[EXTRACTED INFORMATION]

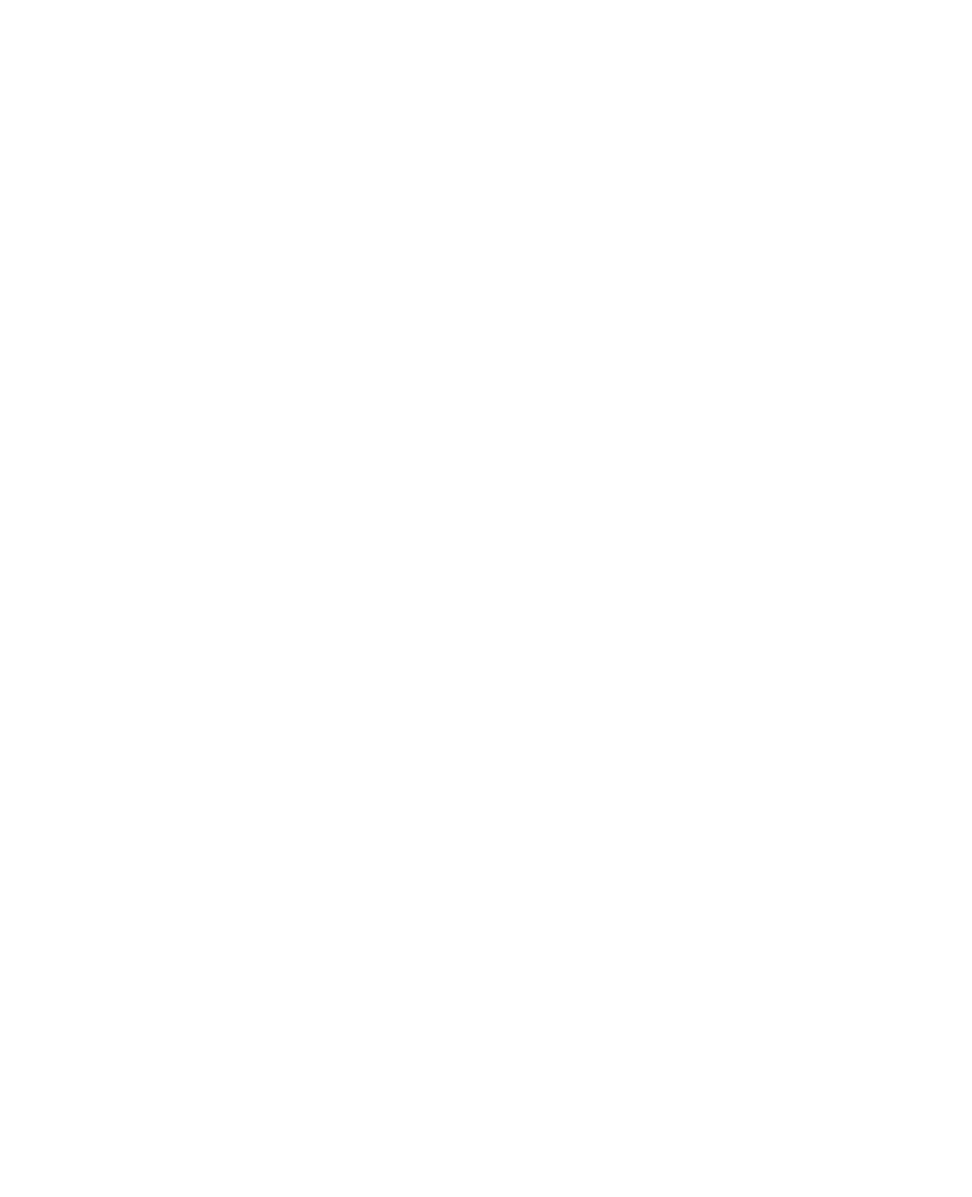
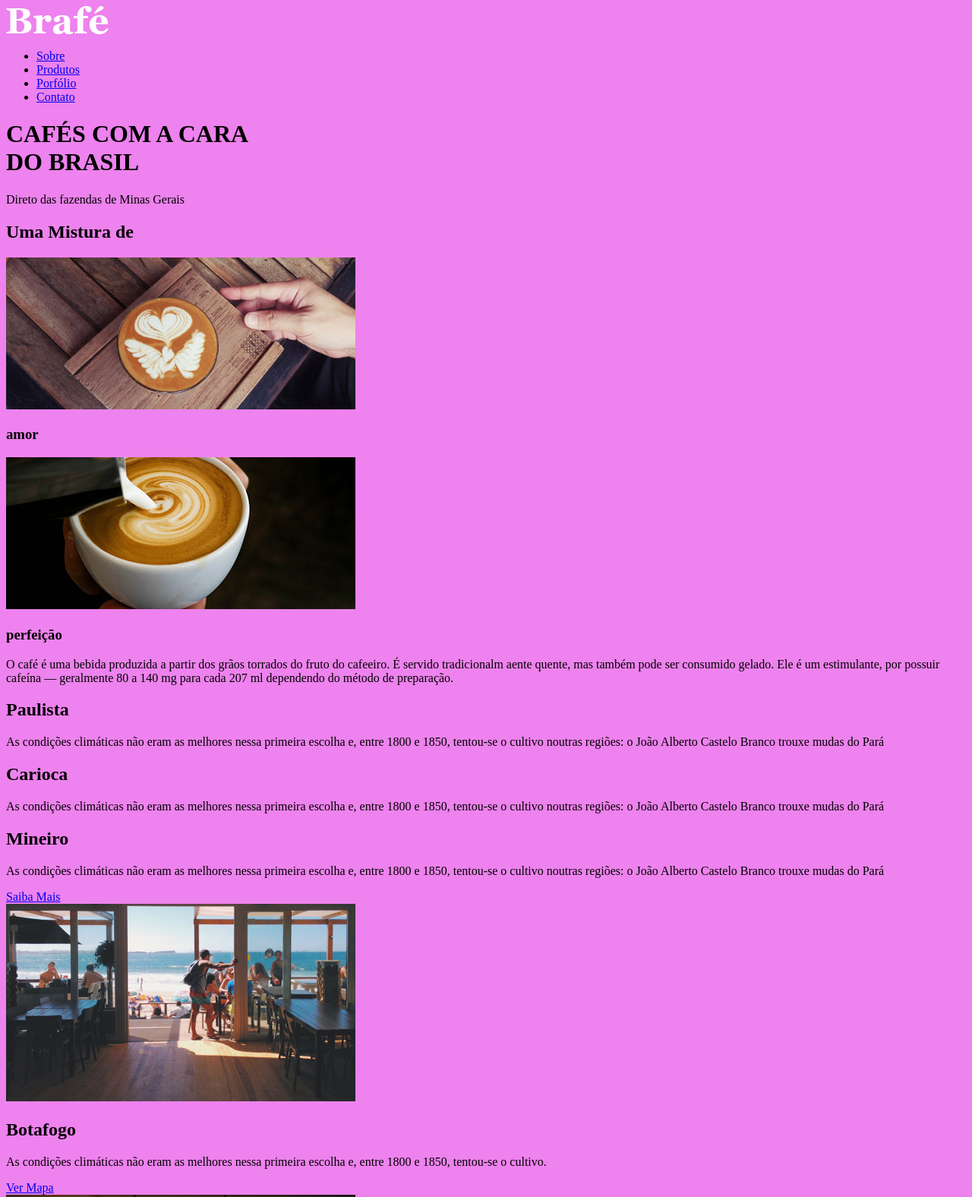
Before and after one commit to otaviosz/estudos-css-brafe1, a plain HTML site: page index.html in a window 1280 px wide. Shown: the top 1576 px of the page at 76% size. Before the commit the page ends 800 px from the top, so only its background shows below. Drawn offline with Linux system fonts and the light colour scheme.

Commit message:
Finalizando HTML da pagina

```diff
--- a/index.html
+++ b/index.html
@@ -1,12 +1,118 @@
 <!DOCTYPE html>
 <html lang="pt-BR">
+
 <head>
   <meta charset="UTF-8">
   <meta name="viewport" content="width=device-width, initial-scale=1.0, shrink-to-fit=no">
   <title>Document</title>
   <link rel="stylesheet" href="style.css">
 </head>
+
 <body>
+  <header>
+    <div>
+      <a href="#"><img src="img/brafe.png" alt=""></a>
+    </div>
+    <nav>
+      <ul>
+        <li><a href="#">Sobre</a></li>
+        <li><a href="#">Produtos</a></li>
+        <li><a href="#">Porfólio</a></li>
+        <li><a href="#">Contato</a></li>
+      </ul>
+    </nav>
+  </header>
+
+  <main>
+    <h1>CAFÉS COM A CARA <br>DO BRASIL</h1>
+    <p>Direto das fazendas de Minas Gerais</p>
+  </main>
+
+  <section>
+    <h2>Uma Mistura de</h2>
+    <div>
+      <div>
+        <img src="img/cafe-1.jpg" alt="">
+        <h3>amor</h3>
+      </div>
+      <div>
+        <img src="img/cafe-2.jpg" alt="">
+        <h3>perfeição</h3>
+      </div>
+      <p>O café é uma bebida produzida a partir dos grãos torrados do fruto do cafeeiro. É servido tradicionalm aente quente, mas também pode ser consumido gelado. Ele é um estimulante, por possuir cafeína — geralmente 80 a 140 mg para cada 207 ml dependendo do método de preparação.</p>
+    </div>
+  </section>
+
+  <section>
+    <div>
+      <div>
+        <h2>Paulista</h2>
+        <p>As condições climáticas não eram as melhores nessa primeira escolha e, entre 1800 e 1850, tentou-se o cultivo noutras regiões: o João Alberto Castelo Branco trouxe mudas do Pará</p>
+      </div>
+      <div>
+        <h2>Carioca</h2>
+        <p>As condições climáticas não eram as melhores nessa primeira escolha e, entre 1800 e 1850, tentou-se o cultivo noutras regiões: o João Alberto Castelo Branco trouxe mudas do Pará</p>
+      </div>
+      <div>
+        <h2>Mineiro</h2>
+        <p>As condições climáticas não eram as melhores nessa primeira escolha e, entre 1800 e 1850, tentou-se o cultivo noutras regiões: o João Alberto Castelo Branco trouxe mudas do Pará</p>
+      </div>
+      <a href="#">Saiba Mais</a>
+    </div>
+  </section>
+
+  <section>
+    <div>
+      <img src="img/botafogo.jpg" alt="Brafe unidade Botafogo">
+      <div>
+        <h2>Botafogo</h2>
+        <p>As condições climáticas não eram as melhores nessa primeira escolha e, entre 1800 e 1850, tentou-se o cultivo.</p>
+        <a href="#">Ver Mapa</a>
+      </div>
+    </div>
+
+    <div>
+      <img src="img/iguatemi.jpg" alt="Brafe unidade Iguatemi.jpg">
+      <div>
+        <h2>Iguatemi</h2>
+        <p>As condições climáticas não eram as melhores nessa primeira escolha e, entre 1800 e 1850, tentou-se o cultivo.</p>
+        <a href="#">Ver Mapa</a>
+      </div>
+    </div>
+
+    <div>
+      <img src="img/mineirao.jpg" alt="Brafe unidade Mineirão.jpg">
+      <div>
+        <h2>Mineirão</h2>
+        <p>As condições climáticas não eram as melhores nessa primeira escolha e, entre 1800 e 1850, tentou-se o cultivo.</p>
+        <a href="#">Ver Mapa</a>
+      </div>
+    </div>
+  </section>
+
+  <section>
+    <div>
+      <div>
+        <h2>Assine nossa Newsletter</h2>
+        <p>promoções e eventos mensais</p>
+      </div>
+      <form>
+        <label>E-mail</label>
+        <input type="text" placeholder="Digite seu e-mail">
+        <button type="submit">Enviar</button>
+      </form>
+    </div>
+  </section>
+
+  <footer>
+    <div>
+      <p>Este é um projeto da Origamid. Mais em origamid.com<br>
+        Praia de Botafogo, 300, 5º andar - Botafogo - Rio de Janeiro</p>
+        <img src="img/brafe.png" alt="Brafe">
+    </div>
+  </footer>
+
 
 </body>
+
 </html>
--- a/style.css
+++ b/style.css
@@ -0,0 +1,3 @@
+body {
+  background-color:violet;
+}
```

[/EXTRACTED INFORMATION]

WORK TO COMPLETE: Which lines of the data include the string "Botafogo"? Copy each of them.

RESULT OF THE TASK:
+      <img src="img/botafogo.jpg" alt="Brafe unidade Botafogo">
+        <h2>Botafogo</h2>
+        Praia de Botafogo, 300, 5º andar - Botafogo - Rio de Janeiro</p>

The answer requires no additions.